(INPUT)
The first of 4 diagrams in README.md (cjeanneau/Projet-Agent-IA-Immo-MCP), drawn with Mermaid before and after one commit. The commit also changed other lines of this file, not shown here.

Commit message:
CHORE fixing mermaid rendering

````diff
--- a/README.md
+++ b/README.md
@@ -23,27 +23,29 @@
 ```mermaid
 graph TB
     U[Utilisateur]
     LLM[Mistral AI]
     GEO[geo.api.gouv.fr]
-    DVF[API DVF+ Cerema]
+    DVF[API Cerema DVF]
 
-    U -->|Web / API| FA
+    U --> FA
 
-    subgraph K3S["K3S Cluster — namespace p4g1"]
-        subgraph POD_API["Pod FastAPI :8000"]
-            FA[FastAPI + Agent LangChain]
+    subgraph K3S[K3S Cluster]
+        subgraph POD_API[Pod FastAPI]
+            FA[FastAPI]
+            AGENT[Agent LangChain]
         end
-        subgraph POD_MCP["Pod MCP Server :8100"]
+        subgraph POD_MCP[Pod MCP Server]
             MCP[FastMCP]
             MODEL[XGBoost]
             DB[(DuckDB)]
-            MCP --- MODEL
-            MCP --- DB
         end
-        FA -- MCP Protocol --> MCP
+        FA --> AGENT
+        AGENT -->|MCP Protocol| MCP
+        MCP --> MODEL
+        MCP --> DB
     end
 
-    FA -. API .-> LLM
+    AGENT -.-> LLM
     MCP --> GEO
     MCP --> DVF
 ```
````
(End INPUT)
Where the material contains a line with "subgraph", return that line.

SOLUTION TO THE PROBLEM ::
-    subgraph K3S["K3S Cluster — namespace p4g1"]
-        subgraph POD_API["Pod FastAPI :8000"]
+    subgraph K3S[K3S Cluster]
+        subgraph POD_API[Pod FastAPI]
-        subgraph POD_MCP["Pod MCP Server :8100"]
+        subgraph POD_MCP[Pod MCP Server]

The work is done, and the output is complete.